Factors that may increase your risk of colon cancer include:
- Older age. Colon cancer can be diagnosed at any age, but a majority of people with colon cancer are older than 50. The rates of colon cancer in people younger than 50 have been increasing, but doctors aren't sure
- A personal history of colorectal cancer or polyps. If you've already had colon cancer or noncancerous colon polyps, you have a greater risk of colon cancer in the future.
- Inflammatory intestinal conditions. Chronic inflammatory diseases of the colon, such as ulcerative colitis and Crohn's disease, can increase your risk of colon cancer.
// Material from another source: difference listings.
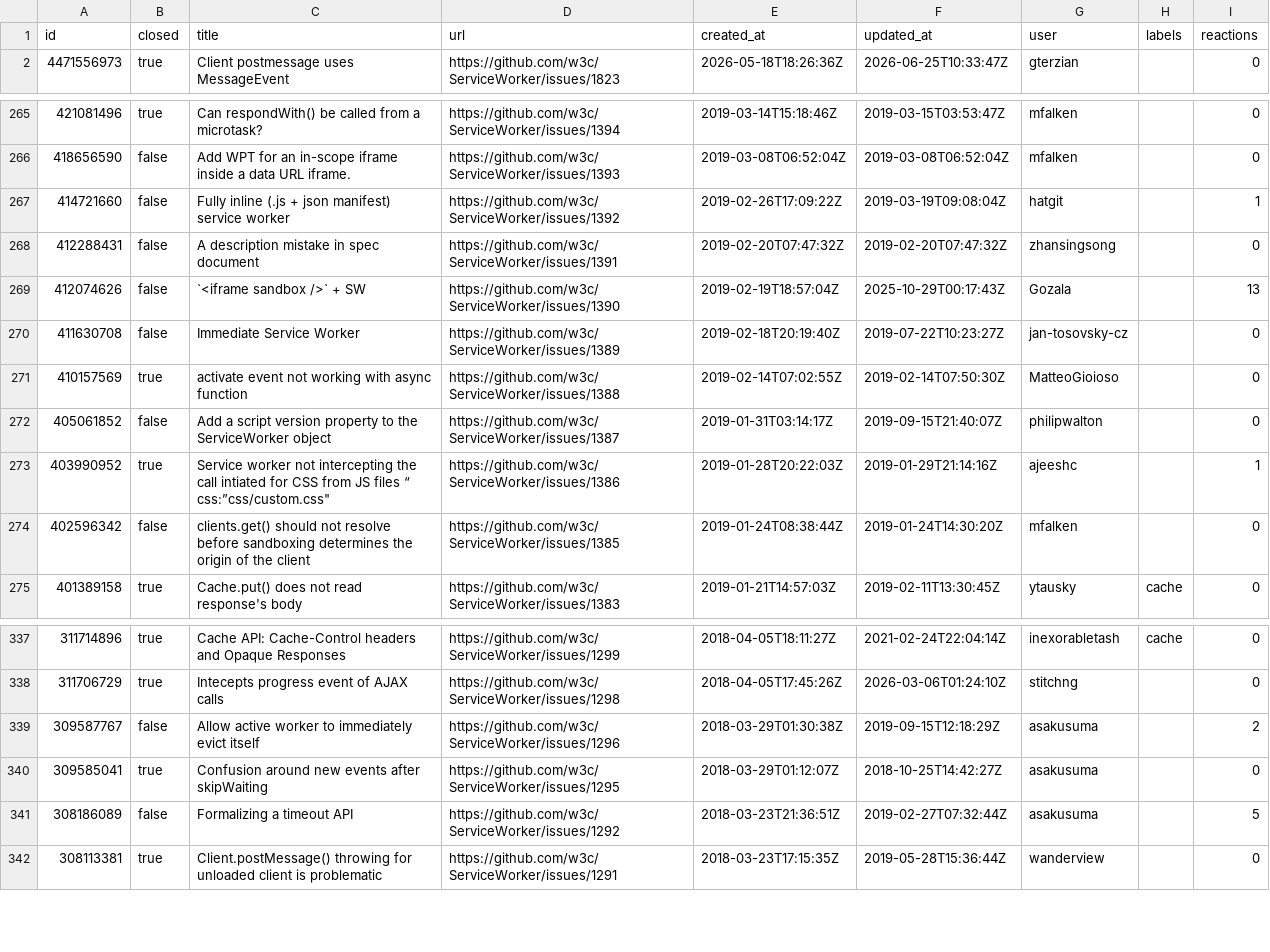
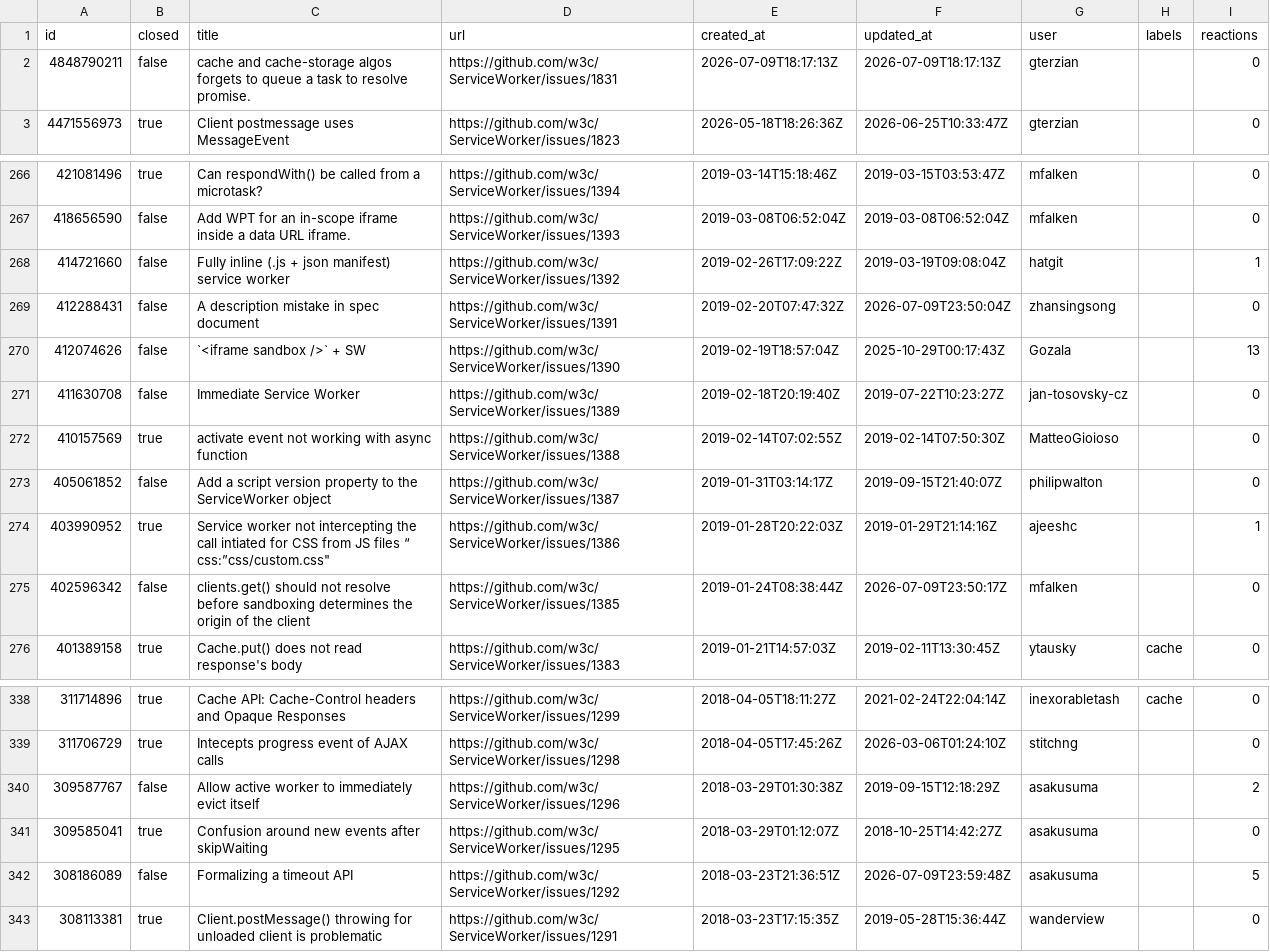
Before and after one commit to hsinyi/compat-utils, a CSV file: output/w3c-ServiceWorker.csv, drawn as a sheet; only a part is shown, gaps mark what is left out.

```diff
--- a/output/w3c-ServiceWorker.csv
+++ b/output/w3c-ServiceWorker.csv
@@ -1,2 +1,3 @@
 id,closed,title,url,created_at,updated_at,user,labels,reactions
+4848790211,false,cache and cache-storage algos forgets to queue a task to resolve promise.,https://github.com/w3c/ServiceWorker/issues/1831,2026-07-09T18:17:13Z,2026-07-09T18:17:13Z,gterzian,,0
 4471556973,true,Client postmessage uses MessageEvent,https://github.com/w3c/ServiceWorker/issues/1823,2026-05-18T18:26:36Z,2026-06-25T10:33:47Z,gterzian,,0
@@ -267,3 +268,3 @@ id,closed,title,url,created_at,updated_at,user,labels,reactions
 414721660,false,Fully inline (.js + json manifest) service worker,https://github.com/w3c/ServiceWorker/issues/1392,2019-02-26T17:09:22Z,2019-03-19T09:08:04Z,hatgit,,1
-412288431,false,A description mistake in spec document,https://github.com/w3c/ServiceWorker/issues/1391,2019-02-20T07:47:32Z,2019-02-20T07:47:32Z,zhansingsong,,0
+412288431,false,A description mistake in spec document,https://github.com/w3c/ServiceWorker/issues/1391,2019-02-20T07:47:32Z,2026-07-09T23:50:04Z,zhansingsong,,0
 412074626,false,`<iframe sandbox />` + SW,https://github.com/w3c/ServiceWorker/issues/1390,2019-02-19T18:57:04Z,2025-10-29T00:17:43Z,Gozala,,13
@@ -273,3 +274,3 @@ id,closed,title,url,created_at,updated_at,user,labels,reactions
 403990952,true,"Service worker not intercepting the call intiated for CSS from JS files “ css:”css/custom.css""",https://github.com/w3c/ServiceWorker/issues/1386,2019-01-28T20:22:03Z,2019-01-29T21:14:16Z,ajeeshc,,1
-402596342,false,clients.get() should not resolve before sandboxing determines the origin of the client,https://github.com/w3c/ServiceWorker/issues/1385,2019-01-24T08:38:44Z,2019-01-24T14:30:20Z,mfalken,,0
+402596342,false,clients.get() should not resolve before sandboxing determines the origin of the client,https://github.com/w3c/ServiceWorker/issues/1385,2019-01-24T08:38:44Z,2026-07-09T23:50:17Z,mfalken,,0
 401389158,true,Cache.put() does not read response's body,https://github.com/w3c/ServiceWorker/issues/1383,2019-01-21T14:57:03Z,2019-02-11T13:30:45Z,ytausky,cache,0
@@ -340,3 +341,3 @@ id,closed,title,url,created_at,updated_at,user,labels,reactions
 309585041,true,Confusion around new events after skipWaiting,https://github.com/w3c/ServiceWorker/issues/1295,2018-03-29T01:12:07Z,2018-10-25T14:42:27Z,asakusuma,,0
-308186089,false,Formalizing a timeout API,https://github.com/w3c/ServiceWorker/issues/1292,2018-03-23T21:36:51Z,2019-02-27T07:32:44Z,asakusuma,,5
+308186089,false,Formalizing a timeout API,https://github.com/w3c/ServiceWorker/issues/1292,2018-03-23T21:36:51Z,2026-07-09T23:59:48Z,asakusuma,,5
 308113381,true,Client.postMessage() throwing for unloaded client is problematic,https://github.com/w3c/ServiceWorker/issues/1291,2018-03-23T17:15:35Z,2019-05-28T15:36:44Z,wanderview,,0
```
Also changed, not shown: output/all-comments.csv, output/w3c-uievents.csv, 8 other files.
- Inherited syndromes that increase colon cancer risk. Some gene mutations passed through generations of your family can increase your risk of colon cancer significantly. Only a small percentage of colon cancers
are linked to inherited genes. The most common inherited syndromes that increase colon cancer risk are familial adenomatous polyposis (FAP) and Lynch syndrome, which is also known as hereditary nonpolyposis colorectal cancer
- Family history of colon cancer. You're more likely to develop colon cancer if you have a blood relative who has had the disease. If more than one family member has colon cancer or rectal cancer, your risk is even
- Low-fiber, high-fat diet. Colon cancer and rectal cancer may be associated with a typical Western diet, which is low in fiber and high in fat and calories. Research in this area has had mixed results. Some studies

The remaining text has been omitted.